The task: Take the listing that follows and copy it precisely.

**** The input ****

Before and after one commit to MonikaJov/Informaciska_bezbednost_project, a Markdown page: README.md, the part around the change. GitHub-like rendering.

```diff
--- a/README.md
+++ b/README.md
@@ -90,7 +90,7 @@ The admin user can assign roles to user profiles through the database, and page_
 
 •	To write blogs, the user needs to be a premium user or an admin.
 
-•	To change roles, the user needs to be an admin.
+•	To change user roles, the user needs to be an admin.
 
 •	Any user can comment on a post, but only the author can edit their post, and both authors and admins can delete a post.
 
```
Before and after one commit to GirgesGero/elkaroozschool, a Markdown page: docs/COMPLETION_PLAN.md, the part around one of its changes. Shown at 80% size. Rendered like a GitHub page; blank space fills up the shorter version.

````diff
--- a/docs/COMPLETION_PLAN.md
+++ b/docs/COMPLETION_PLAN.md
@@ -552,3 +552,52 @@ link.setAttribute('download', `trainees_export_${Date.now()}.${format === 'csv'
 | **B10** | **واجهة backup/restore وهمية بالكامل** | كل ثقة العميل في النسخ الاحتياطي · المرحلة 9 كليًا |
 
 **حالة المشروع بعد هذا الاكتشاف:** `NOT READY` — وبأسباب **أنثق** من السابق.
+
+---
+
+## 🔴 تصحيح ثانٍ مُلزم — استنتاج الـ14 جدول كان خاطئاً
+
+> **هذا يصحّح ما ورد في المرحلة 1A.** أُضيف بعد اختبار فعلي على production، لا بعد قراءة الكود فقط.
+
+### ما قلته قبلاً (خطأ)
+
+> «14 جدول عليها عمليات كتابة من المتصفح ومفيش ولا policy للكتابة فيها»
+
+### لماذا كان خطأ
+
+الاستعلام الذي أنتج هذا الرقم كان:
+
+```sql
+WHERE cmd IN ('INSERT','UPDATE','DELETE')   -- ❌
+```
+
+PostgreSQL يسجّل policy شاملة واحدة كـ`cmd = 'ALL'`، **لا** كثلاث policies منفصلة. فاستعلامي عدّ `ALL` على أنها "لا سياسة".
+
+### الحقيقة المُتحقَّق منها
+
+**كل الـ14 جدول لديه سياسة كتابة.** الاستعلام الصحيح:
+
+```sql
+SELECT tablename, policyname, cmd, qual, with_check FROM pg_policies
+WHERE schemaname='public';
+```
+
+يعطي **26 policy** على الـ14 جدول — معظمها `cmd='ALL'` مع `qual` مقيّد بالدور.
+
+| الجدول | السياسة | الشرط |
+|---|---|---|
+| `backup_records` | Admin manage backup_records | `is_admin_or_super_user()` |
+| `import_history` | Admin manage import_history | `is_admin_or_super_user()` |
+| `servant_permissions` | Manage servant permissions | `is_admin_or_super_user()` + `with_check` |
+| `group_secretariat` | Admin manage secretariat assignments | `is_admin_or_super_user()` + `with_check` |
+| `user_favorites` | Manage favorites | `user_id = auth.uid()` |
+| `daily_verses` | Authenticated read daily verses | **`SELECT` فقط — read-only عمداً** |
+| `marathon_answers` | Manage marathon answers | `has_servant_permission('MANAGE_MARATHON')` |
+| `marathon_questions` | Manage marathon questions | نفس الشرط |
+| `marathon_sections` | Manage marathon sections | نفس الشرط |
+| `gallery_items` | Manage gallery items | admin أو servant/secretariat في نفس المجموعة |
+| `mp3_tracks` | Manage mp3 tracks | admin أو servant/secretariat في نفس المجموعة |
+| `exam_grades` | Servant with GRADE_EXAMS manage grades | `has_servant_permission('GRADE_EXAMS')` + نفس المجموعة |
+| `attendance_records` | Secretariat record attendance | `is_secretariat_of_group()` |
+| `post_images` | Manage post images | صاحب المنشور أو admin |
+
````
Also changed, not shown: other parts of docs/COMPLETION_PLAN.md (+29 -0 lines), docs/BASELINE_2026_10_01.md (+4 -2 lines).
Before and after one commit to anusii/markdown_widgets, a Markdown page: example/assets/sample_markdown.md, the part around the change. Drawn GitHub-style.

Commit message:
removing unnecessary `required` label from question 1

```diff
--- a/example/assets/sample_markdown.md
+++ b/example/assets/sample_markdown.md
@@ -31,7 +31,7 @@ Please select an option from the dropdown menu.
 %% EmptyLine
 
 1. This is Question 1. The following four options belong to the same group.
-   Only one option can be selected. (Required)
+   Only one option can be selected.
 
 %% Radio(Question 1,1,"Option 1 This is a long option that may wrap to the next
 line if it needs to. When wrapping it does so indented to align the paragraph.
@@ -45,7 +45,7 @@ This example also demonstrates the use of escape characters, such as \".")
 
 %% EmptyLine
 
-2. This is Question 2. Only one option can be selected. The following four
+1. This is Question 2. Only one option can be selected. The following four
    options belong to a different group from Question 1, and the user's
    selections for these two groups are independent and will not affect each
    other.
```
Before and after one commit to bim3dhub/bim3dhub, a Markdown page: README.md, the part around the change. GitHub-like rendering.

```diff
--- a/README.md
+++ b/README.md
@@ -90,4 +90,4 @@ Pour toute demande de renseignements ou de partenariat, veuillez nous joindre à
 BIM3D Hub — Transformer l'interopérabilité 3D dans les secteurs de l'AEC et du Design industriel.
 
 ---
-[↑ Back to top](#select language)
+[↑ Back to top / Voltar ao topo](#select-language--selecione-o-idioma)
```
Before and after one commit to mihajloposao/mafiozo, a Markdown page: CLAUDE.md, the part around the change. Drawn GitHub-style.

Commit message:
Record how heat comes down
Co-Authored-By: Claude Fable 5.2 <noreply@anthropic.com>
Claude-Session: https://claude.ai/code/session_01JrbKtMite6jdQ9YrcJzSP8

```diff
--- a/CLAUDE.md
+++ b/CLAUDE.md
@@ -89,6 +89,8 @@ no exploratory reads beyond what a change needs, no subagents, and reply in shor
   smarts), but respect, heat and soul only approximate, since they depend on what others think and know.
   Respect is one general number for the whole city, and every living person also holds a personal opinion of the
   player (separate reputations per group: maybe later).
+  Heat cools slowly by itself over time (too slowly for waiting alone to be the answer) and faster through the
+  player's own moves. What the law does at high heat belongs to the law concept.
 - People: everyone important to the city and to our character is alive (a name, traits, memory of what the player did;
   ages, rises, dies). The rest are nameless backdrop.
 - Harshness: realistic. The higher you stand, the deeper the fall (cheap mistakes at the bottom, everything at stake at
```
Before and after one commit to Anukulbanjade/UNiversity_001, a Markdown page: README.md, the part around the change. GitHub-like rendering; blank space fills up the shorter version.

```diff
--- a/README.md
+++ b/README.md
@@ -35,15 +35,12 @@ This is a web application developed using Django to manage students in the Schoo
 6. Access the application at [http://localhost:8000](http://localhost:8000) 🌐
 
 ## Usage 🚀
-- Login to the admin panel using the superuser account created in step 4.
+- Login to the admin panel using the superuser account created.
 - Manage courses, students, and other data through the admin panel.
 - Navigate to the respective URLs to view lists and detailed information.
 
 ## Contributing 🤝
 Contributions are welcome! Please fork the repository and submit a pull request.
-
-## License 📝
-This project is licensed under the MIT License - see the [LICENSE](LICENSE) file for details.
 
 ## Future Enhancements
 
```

****

Answer box:
Before and after one commit to MonikaJov/Informaciska_bezbednost_project, a Markdown page: README.md, the part around the change. GitHub-like rendering.

```diff
--- a/README.md
+++ b/README.md
@@ -90,7 +90,7 @@ The admin user can assign roles to user profiles through the database, and page_
 
 •	To write blogs, the user needs to be a premium user or an admin.
 
-•	To change roles, the user needs to be an admin.
+•	To change user roles, the user needs to be an admin.
 
 •	Any user can comment on a post, but only the author can edit their post, and both authors and admins can delete a post.
 
```
Before and after one commit to GirgesGero/elkaroozschool, a Markdown page: docs/COMPLETION_PLAN.md, the part around one of its changes. Shown at 80% size. Rendered like a GitHub page; blank space fills up the shorter version.

````diff
--- a/docs/COMPLETION_PLAN.md
+++ b/docs/COMPLETION_PLAN.md
@@ -552,3 +552,52 @@ link.setAttribute('download', `trainees_export_${Date.now()}.${format === 'csv'
 | **B10** | **واجهة backup/restore وهمية بالكامل** | كل ثقة العميل في النسخ الاحتياطي · المرحلة 9 كليًا |
 
 **حالة المشروع بعد هذا الاكتشاف:** `NOT READY` — وبأسباب **أنثق** من السابق.
+
+---
+
+## 🔴 تصحيح ثانٍ مُلزم — استنتاج الـ14 جدول كان خاطئاً
+
+> **هذا يصحّح ما ورد في المرحلة 1A.** أُضيف بعد اختبار فعلي على production، لا بعد قراءة الكود فقط.
+
+### ما قلته قبلاً (خطأ)
+
+> «14 جدول عليها عمليات كتابة من المتصفح ومفيش ولا policy للكتابة فيها»
+
+### لماذا كان خطأ
+
+الاستعلام الذي أنتج هذا الرقم كان:
+
+```sql
+WHERE cmd IN ('INSERT','UPDATE','DELETE')   -- ❌
+```
+
+PostgreSQL يسجّل policy شاملة واحدة كـ`cmd = 'ALL'`، **لا** كثلاث policies منفصلة. فاستعلامي عدّ `ALL` على أنها "لا سياسة".
+
+### الحقيقة المُتحقَّق منها
+
+**كل الـ14 جدول لديه سياسة كتابة.** الاستعلام الصحيح:
+
+```sql
+SELECT tablename, policyname, cmd, qual, with_check FROM pg_policies
+WHERE schemaname='public';
+```
+
+يعطي **26 policy** على الـ14 جدول — معظمها `cmd='ALL'` مع `qual` مقيّد بالدور.
+
+| الجدول | السياسة | الشرط |
+|---|---|---|
+| `backup_records` | Admin manage backup_records | `is_admin_or_super_user()` |
+| `import_history` | Admin manage import_history | `is_admin_or_super_user()` |
+| `servant_permissions` | Manage servant permissions | `is_admin_or_super_user()` + `with_check` |
+| `group_secretariat` | Admin manage secretariat assignments | `is_admin_or_super_user()` + `with_check` |
+| `user_favorites` | Manage favorites | `user_id = auth.uid()` |
+| `daily_verses` | Authenticated read daily verses | **`SELECT` فقط — read-only عمداً** |
+| `marathon_answers` | Manage marathon answers | `has_servant_permission('MANAGE_MARATHON')` |
+| `marathon_questions` | Manage marathon questions | نفس الشرط |
+| `marathon_sections` | Manage marathon sections | نفس الشرط |
+| `gallery_items` | Manage gallery items | admin أو servant/secretariat في نفس المجموعة |
+| `mp3_tracks` | Manage mp3 tracks | admin أو servant/secretariat في نفس المجموعة |
+| `exam_grades` | Servant with GRADE_EXAMS manage grades | `has_servant_permission('GRADE_EXAMS')` + نفس المجموعة |
+| `attendance_records` | Secretariat record attendance | `is_secretariat_of_group()` |
+| `post_images` | Manage post images | صاحب المنشور أو admin |
+
````
Also changed, not shown: other parts of docs/COMPLETION_PLAN.md (+29 -0 lines), docs/BASELINE_2026_10_01.md (+4 -2 lines).
Before and after one commit to anusii/markdown_widgets, a Markdown page: example/assets/sample_markdown.md, the part around the change. Drawn GitHub-style.

Commit message:
removing unnecessary `required` label from question 1

```diff
--- a/example/assets/sample_markdown.md
+++ b/example/assets/sample_markdown.md
@@ -31,7 +31,7 @@ Please select an option from the dropdown menu.
 %% EmptyLine
 
 1. This is Question 1. The following four options belong to the same group.
-   Only one option can be selected. (Required)
+   Only one option can be selected.
 
 %% Radio(Question 1,1,"Option 1 This is a long option that may wrap to the next
 line if it needs to. When wrapping it does so indented to align the paragraph.
@@ -45,7 +45,7 @@ This example also demonstrates the use of escape characters, such as \".")
 
 %% EmptyLine
 
-2. This is Question 2. Only one option can be selected. The following four
+1. This is Question 2. Only one option can be selected. The following four
    options belong to a different group from Question 1, and the user's
    selections for these two groups are independent and will not affect each
    other.
```
Before and after one commit to bim3dhub/bim3dhub, a Markdown page: README.md, the part around the change. GitHub-like rendering.

```diff
--- a/README.md
+++ b/README.md
@@ -90,4 +90,4 @@ Pour toute demande de renseignements ou de partenariat, veuillez nous joindre à
 BIM3D Hub — Transformer l'interopérabilité 3D dans les secteurs de l'AEC et du Design industriel.
 
 ---
-[↑ Back to top](#select language)
+[↑ Back to top / Voltar ao topo](#select-language--selecione-o-idioma)
```
Before and after one commit to mihajloposao/mafiozo, a Markdown page: CLAUDE.md, the part around the change. Drawn GitHub-style.

Commit message:
Record how heat comes down
Co-Authored-By: Claude Fable 5.2 <noreply@anthropic.com>
Claude-Session: https://claude.ai/code/session_01JrbKtMite6jdQ9YrcJzSP8

```diff
--- a/CLAUDE.md
+++ b/CLAUDE.md
@@ -89,6 +89,8 @@ no exploratory reads beyond what a change needs, no subagents, and reply in shor
   smarts), but respect, heat and soul only approximate, since they depend on what others think and know.
   Respect is one general number for the whole city, and every living person also holds a personal opinion of the
   player (separate reputations per group: maybe later).
+  Heat cools slowly by itself over time (too slowly for waiting alone to be the answer) and faster through the
+  player's own moves. What the law does at high heat belongs to the law concept.
 - People: everyone important to the city and to our character is alive (a name, traits, memory of what the player did;
   ages, rises, dies). The rest are nameless backdrop.
 - Harshness: realistic. The higher you stand, the deeper the fall (cheap mistakes at the bottom, everything at stake at
```
Before and after one commit to Anukulbanjade/UNiversity_001, a Markdown page: README.md, the part around the change. GitHub-like rendering; blank space fills up the shorter version.

```diff
--- a/README.md
+++ b/README.md
@@ -35,15 +35,12 @@ This is a web application developed using Django to manage students in the Schoo
 6. Access the application at [http://localhost:8000](http://localhost:8000) 🌐
 
 ## Usage 🚀
-- Login to the admin panel using the superuser account created in step 4.
+- Login to the admin panel using the superuser account created.
 - Manage courses, students, and other data through the admin panel.
 - Navigate to the respective URLs to view lists and detailed information.
 
 ## Contributing 🤝
 Contributions are welcome! Please fork the repository and submit a pull request.
-
-## License 📝
-This project is licensed under the MIT License - see the [LICENSE](LICENSE) file for details.
 
 ## Future Enhancements
 
```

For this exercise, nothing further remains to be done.